Motherhood is a funny thing. Emotionally, it takes you through so much; nothing can really prepare you for it. When your baby is born, your heart starts living outside your body. And bizarre things begin to happen when your heart lives outside your body. And even more bizarre things happen when you see this little heart of yours grow.

You go through a series of "I can't wait for this baby to grow up" moments and a series of "Oh my God this baby is growing up too fast" epiphanies. And sometimes, as funny as it sounds, you can feel these two contradictory emotions in the same day

In the middle of all that exhaustion, you forget to press the pause button. Not the one you have no power over—I'm talking about the one you CAN control.

When they wake up way more often than you would like them to at night and time seems to be going very slowly, all you want is for them to grow up. So you can sleep. Uh-huh.

And then, almost like as if they heard you say that, they do grow up—all too quickly. In what seems like no time at all, they are on their bellies trying to babble "mamamama." Or "baabaabaa" (like the sheep). Or whatever they feel like babbling.

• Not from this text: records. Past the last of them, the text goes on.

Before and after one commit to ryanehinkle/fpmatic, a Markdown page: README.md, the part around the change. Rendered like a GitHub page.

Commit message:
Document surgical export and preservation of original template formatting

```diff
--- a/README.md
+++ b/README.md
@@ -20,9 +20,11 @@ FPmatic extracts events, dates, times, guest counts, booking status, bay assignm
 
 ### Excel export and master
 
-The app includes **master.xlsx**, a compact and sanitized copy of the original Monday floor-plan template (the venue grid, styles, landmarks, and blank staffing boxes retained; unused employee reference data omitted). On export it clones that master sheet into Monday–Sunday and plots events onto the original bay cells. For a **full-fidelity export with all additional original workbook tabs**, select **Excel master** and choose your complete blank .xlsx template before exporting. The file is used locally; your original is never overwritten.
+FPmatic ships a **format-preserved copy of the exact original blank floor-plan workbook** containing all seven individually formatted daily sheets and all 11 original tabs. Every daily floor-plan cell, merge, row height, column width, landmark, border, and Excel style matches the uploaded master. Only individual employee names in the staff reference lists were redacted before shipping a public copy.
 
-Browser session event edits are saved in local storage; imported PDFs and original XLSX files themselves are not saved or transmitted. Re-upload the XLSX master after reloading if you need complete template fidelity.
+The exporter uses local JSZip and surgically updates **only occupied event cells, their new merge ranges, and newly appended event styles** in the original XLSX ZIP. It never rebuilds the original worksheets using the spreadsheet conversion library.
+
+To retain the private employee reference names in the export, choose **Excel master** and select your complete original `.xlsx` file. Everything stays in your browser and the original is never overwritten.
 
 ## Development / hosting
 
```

And in a couple of years after that, they will say things like "I will buy you your own TV." Like my preschooler just did when we were trying to negotiate changing the cartoon on TV to anything adults can watch. Like the news. Or even Animal Planet.

My preschooler has been acting like quite the grown up lately. Like when he says things such as "Are you fine?" when I hit my toes to the edge of the bed for the millionth time. He promised to nurse me back to health when I sneezed once ("I'll take care of you, mama", topped with a tight hug). He even said the most grown up of all things the other day "Mama, I don't want to grow up; I want to stay small. I don't want to become big boy. Big boys are naughty boys." Of course he was referring to the older kids he often plays with, and with whom he has a love-hate relationship, but when you take it out of context it sounds pretty deep. Coming from a three year old.

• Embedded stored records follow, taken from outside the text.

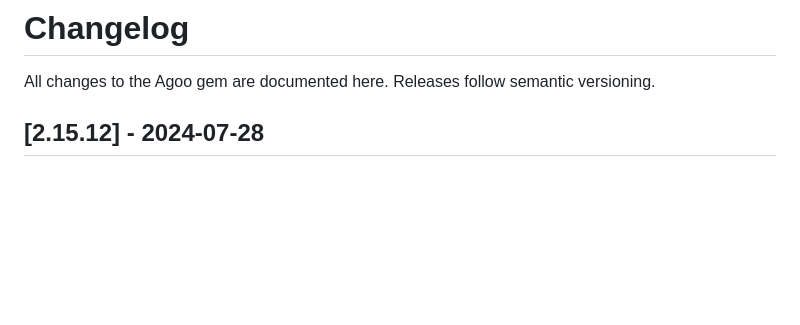
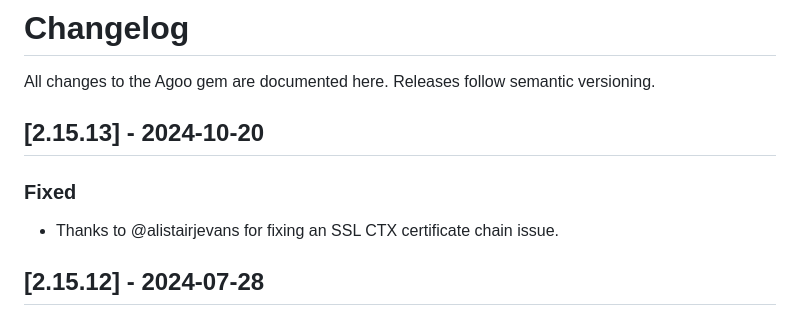
Before and after one commit to ohler55/agoo, a Markdown page: CHANGELOG.md, the part around the change. GitHub-like rendering; blank space fills up the shorter version.

Commit message:
Release notes

```diff
--- a/CHANGELOG.md
+++ b/CHANGELOG.md
@@ -1,6 +1,12 @@
 # Changelog
 
 All changes to the Agoo gem are documented here. Releases follow semantic versioning.
+
+## [2.15.13] - 2024-10-20
+
+### Fixed
+
+- Thanks to @alistairjevans for fixing an SSL CTX certificate chain issue.
 
 ## [2.15.12] - 2024-07-28
 
```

In moments like these, all I want to do is press the pause button. If only I can find that button.

Motherhood leaves you physically and emotionally drained, for most part. Think going for three back-to-back Zumba classes. That's the level of exhaustion I'm talking about.

And in the middle of all that exhaustion, you forget to press the pause button. Not the one you have no power over—I'm talking about the one you can control. And here's how you do it.

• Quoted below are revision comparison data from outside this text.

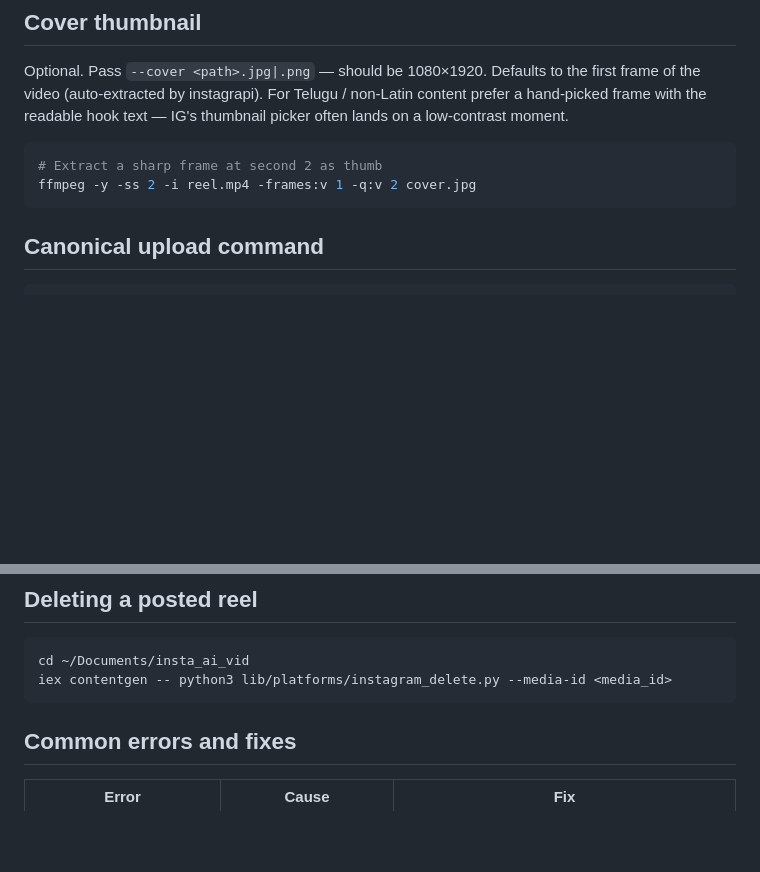
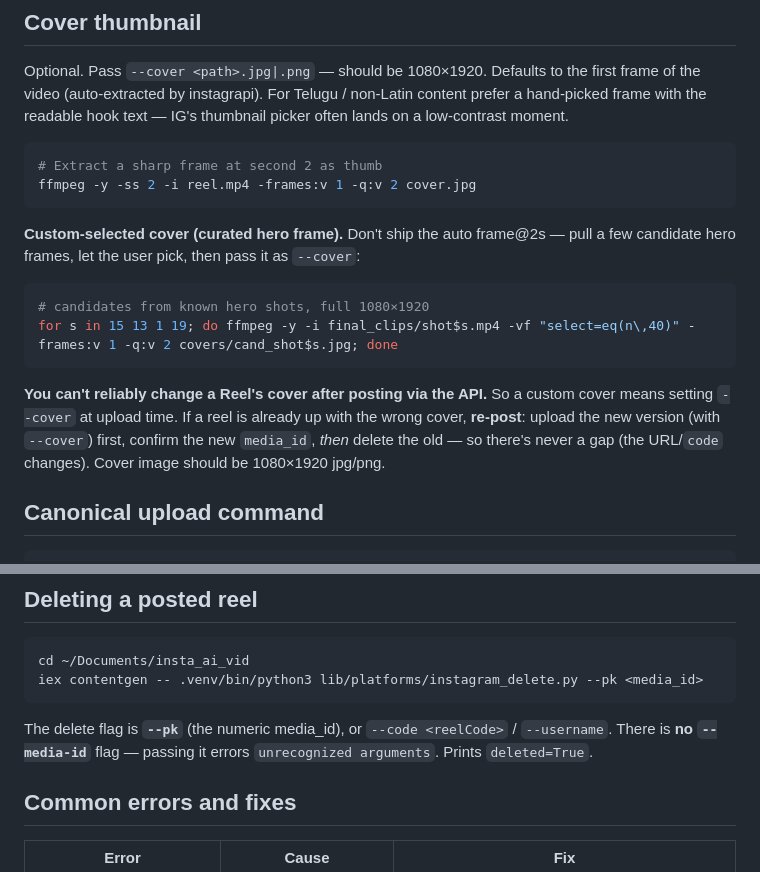
Before and after one commit to DataSarva/skills-hub, a Markdown page: general/instagram-reel-publish/SKILL.md, 2 parts joined by grey strips. GitHub-like rendering; blank space fills up the shorter version.

Commit message:
add youtube-shorts-publish skill; instagram-reel-publish: custom cover + --pk delete fix; cross-link publish skills in flow driver

````diff
--- a/general/instagram-reel-publish/SKILL.md
+++ b/general/instagram-reel-publish/SKILL.md
@@ -97,6 +97,13 @@ Optional. Pass `--cover <path>.jpg|.png` — should be 1080×1920. Defaults to t
 ffmpeg -y -ss 2 -i reel.mp4 -frames:v 1 -q:v 2 cover.jpg
 ```
 
+**Custom-selected cover (curated hero frame).** Don't ship the auto frame@2s — pull a few candidate hero frames, let the user pick, then pass it as `--cover`:
+```bash
+# candidates from known hero shots, full 1080×1920
+for s in 15 13 1 19; do ffmpeg -y -i final_clips/shot$s.mp4 -vf "select=eq(n\,40)" -frames:v 1 -q:v 2 covers/cand_shot$s.jpg; done
+```
+**You can't reliably change a Reel's cover after posting via the API.** So a custom cover means setting `--cover` at upload time. If a reel is already up with the wrong cover, **re-post**: upload the new version (with `--cover`) first, confirm the new `media_id`, *then* delete the old — so there's never a gap (the URL/`code` changes). Cover image should be 1080×1920 jpg/png.
+
 ## Canonical upload command
 
 ```bash
@@ -142,8 +149,9 @@ print('caption updated')
 
 ```bash
 cd ~/Documents/insta_ai_vid
-iex contentgen -- python3 lib/platforms/instagram_delete.py --media-id <media_id>
+iex contentgen -- .venv/bin/python3 lib/platforms/instagram_delete.py --pk <media_id>
 ```
+The delete flag is **`--pk`** (the numeric media_id), or `--code <reelCode>` / `--username`. There is **no `--media-id`** flag — passing it errors `unrecognized arguments`. Prints `deleted=True`.
 
 ## Common errors and fixes
 
````
Also changed, not shown: general/google-flow-agent-driver/SKILL.md (+1 -1 lines), general/youtube-shorts-publish/SKILL.md (added, +74 -0 lines).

Pick up those 10 books he's been asking you to read to him. And don't say no when he says "one more." Because now is all you got.

Stop whatever you are doing. Just stop. The laundry can wait. So can that email. Just stop and watch your baby giggle. And grow. Go, play hide and seek. And sing "Old MacDonald Had A Farm" with your baby, even if your singing voice is so terrible it can raise Old MacDonald from the dead. Or pick up those 10 books he's been asking you to read to him. And don't say no when he says "one more." Because now is all you got.

Time is precious. So hold on to their childhood, they will be buying you your own TV before you know it. So that they can watch their own channels and, as for you, you'll be looking for the rewind button.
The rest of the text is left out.